The International Water Management Institute, which has a regional office in Addis Ababa, has been named the Stockholm Water Prize Laureate for 2012. Awarded by the Stockholm International Water Institute, this prestigious prize honours individuals, institutions or organisations whose work contributes broadly to the conservation and protection of water resources and to improved health of the planet´s inhabitants and ecosystems. IWMI is the first international research institution to have received this accolade.\

“We are delighted that the hard work of everyone at IWMI has been recognised in this way,” said Colin Chartres, Director General of the Institute. “This is unquestionably the single most important international award in the water sector. To have won it, is outstanding and a testament to the professionalism and dedication of everyone at IWMI, past and present and the many partners we have worked alongside.”

IWMI was founded in 1985 as an irrigation research institute and later expanded its activities to explore more broadly how the needs of various water users could be met to help alleviate poverty, protect the environment and improve food security. IWMI currently employs over 300 staff and has regional offices in 10 countries.

In Ethiopia the institute has worked actively since 2005 with many partners in the water sector to address such pressing issues such as identifying and working towards solutions that will improve food security through better and more efficient use of water at the landscape scale. Some key achievements have been brought about by increasing the dialogue between government ministries’, NGO’s, practitioners and researchers at local, national and international levels. A good example of this was the co-organised and hosted workshop held at IWMI yesterday as part of the World Water Day celebrations.

“Our work in Ethiopia and in particular the Nile Basin is a great example of why IWMI has been recognised in this way,” said Dr. Simon Langan, head of the East Africa office. “We are especially proud of the numerous researchers who have worked directly with us and gone on to develop their careers in water management and policy.

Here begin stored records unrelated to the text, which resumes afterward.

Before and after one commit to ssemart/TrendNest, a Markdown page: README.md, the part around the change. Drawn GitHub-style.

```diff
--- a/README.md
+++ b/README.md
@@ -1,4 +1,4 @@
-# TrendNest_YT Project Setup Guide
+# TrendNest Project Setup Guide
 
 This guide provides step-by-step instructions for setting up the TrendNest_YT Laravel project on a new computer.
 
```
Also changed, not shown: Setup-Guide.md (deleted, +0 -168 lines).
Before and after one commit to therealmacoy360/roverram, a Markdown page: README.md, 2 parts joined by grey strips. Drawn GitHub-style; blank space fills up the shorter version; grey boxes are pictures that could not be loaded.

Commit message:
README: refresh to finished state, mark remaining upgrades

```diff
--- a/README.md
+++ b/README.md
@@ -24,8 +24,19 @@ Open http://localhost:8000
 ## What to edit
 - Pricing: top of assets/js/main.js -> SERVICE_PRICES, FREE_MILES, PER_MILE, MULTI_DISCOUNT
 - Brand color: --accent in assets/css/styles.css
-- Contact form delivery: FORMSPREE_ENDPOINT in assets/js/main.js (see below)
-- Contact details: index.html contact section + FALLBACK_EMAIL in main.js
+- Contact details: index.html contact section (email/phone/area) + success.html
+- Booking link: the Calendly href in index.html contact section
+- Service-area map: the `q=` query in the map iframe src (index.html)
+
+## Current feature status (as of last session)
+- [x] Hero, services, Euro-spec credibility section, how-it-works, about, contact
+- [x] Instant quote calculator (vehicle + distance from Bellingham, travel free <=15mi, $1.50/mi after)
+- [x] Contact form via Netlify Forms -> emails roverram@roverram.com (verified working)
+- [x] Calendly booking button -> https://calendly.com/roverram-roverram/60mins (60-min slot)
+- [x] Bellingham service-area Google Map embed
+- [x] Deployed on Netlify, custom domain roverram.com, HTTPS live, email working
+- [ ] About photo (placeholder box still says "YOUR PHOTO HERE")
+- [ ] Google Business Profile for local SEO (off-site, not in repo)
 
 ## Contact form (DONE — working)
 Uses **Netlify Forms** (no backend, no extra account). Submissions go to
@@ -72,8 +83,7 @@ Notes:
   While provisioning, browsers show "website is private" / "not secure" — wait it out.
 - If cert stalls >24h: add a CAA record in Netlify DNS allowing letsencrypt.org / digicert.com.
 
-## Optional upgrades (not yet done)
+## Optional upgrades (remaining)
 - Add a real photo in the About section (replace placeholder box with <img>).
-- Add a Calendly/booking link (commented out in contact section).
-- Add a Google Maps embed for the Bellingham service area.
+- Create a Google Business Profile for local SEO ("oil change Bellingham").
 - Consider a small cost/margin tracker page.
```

This investment in local talent is one of IWMI’s most valuable contributions to water management in East Africa”

The Stockholm award committee praised IWMI’s work as having led to ‘new policies and investments in agriculture that have not only enabled more productive use of water, but have enhanced food security, economic development and environmental health around the world.’

Welcoming the award, the minister for Water and Energy, His Excellency Ato Alemayehu Tegenu said, “I heartily congratulate the board and staff members of IWMI for this well-deserved accolade. Ethiopia is proud to be the host to a leading global institution like IWMI and it clearly demonstrates that our scientists, in partnership with their international colleagues, are at the cutting edge of new thinking on water management.”

The prize will be presented to Dr Chartres this coming August during World Water Week in Stockholm, Sweden.

The announcement of the award came on World Water Day (22 March), which is also the launch date for a new global campaign to bring people together to develop water solutions that create jobs, grow more food, keep us healthy and protect nature – see www.RipplesOnWater.org. The Ripples on Water campaign will be launched in Sri Lanka through a unique coming together of art, science and development with a laser and water dance spectacular.

IWMI is also  a partner in the Nile Basin Development Challenge funded by the CGIAR Challenge Program on Water and Food

For more on IWMI’s work in Ethiopia and East Africa visit: http://eastafrica.iwmi.org